PROBLEM TO WORK ON: Below are entries; copy exactly the lines from the one with "Before and after one commit to hsojatkinson/arrc-website, a" through the one with "Co-Authored-By: Claude Opus", both included, and leave out the rest.

- - -

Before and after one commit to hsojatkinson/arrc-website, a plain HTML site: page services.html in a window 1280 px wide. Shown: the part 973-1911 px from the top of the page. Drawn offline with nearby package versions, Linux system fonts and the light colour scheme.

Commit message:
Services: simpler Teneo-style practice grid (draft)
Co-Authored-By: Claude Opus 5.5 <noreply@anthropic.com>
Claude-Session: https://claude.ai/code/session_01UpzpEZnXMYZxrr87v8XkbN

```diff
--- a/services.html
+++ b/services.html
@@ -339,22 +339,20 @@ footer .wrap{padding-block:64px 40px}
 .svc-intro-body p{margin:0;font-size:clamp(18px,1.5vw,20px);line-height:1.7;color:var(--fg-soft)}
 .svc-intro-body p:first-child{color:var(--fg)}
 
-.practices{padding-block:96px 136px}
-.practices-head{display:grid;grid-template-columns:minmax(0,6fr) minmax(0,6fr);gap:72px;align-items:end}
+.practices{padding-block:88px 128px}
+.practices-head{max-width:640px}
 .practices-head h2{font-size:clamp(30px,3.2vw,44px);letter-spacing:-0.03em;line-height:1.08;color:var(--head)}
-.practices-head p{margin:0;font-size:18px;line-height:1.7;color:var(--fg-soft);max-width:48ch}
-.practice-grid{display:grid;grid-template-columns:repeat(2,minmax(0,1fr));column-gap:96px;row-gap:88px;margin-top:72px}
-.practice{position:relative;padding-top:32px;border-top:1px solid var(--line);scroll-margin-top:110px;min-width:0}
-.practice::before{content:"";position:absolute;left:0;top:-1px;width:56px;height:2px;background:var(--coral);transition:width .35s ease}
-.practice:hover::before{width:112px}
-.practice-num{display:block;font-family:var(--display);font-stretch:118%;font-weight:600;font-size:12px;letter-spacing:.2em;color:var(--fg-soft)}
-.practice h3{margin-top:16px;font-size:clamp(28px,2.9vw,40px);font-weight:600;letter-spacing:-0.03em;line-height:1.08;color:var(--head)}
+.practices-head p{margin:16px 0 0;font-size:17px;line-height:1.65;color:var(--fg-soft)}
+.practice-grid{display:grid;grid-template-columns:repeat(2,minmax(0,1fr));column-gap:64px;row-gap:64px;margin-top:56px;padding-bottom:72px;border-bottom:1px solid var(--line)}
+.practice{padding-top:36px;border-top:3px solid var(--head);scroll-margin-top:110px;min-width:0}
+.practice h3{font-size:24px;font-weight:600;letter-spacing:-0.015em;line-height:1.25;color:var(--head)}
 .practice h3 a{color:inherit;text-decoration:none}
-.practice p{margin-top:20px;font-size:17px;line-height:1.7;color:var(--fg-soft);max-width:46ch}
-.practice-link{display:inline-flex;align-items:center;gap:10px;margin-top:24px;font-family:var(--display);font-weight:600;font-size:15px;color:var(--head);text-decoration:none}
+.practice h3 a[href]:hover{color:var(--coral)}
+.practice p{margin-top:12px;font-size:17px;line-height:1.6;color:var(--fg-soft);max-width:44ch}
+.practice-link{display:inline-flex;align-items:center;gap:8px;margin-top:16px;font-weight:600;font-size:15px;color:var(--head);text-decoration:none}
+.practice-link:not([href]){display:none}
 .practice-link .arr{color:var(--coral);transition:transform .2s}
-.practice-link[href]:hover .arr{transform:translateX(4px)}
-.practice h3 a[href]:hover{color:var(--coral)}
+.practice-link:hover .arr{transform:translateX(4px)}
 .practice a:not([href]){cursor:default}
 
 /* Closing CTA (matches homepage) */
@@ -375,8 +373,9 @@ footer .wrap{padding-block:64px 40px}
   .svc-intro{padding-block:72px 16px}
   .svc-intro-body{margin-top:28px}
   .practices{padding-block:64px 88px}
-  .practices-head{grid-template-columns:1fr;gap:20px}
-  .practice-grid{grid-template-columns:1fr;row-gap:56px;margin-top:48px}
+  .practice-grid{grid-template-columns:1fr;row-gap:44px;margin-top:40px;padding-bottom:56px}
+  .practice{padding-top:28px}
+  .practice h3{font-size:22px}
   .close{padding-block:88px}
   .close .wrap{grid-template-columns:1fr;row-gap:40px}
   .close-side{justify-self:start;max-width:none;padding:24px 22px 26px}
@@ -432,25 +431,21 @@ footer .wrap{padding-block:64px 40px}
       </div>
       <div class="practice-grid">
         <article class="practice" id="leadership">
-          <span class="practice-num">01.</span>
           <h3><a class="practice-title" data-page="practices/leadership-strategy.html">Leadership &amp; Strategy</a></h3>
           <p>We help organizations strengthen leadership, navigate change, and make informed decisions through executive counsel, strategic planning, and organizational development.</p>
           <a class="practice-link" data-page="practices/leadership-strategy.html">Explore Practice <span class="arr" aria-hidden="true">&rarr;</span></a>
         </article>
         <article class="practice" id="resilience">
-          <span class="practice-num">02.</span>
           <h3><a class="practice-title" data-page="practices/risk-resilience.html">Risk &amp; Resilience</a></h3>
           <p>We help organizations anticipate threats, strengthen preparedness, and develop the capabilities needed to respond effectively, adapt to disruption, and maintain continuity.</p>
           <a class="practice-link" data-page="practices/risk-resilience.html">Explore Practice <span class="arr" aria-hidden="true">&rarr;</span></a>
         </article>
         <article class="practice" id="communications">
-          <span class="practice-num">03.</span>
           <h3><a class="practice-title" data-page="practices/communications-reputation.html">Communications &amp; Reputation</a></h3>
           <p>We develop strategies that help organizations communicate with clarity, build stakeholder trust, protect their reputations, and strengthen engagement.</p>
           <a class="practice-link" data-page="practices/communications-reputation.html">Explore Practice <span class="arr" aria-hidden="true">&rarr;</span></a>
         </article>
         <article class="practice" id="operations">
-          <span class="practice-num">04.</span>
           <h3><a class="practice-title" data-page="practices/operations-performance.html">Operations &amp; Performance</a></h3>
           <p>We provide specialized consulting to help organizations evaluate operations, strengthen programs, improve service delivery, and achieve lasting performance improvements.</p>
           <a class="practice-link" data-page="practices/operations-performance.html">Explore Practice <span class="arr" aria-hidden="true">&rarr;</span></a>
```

- - -

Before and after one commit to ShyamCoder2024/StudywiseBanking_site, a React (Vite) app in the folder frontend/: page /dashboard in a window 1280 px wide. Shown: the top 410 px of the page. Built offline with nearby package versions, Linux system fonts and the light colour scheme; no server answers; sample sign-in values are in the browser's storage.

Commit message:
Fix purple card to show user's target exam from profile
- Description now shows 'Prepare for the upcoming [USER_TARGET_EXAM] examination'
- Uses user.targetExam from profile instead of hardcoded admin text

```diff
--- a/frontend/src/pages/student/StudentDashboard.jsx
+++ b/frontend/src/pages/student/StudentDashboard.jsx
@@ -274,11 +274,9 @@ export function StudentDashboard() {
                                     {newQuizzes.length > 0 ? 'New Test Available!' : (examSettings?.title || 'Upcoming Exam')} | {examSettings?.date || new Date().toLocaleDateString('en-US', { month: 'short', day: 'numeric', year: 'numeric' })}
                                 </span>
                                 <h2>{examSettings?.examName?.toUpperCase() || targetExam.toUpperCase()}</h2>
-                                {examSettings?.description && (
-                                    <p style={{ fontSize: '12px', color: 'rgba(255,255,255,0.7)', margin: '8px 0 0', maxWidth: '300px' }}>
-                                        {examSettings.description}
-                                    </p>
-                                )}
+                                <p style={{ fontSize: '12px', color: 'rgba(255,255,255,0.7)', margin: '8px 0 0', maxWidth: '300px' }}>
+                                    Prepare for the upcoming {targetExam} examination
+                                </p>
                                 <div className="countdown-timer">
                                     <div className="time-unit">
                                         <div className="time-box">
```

- - -

EXERCISE RESULT:
Before and after one commit to hsojatkinson/arrc-website, a plain HTML site: page services.html in a window 1280 px wide. Shown: the part 973-1911 px from the top of the page. Drawn offline with nearby package versions, Linux system fonts and the light colour scheme.

Commit message:
Services: simpler Teneo-style practice grid (draft)
Co-Authored-By: Claude Opus 5.5 <noreply@anthropic.com>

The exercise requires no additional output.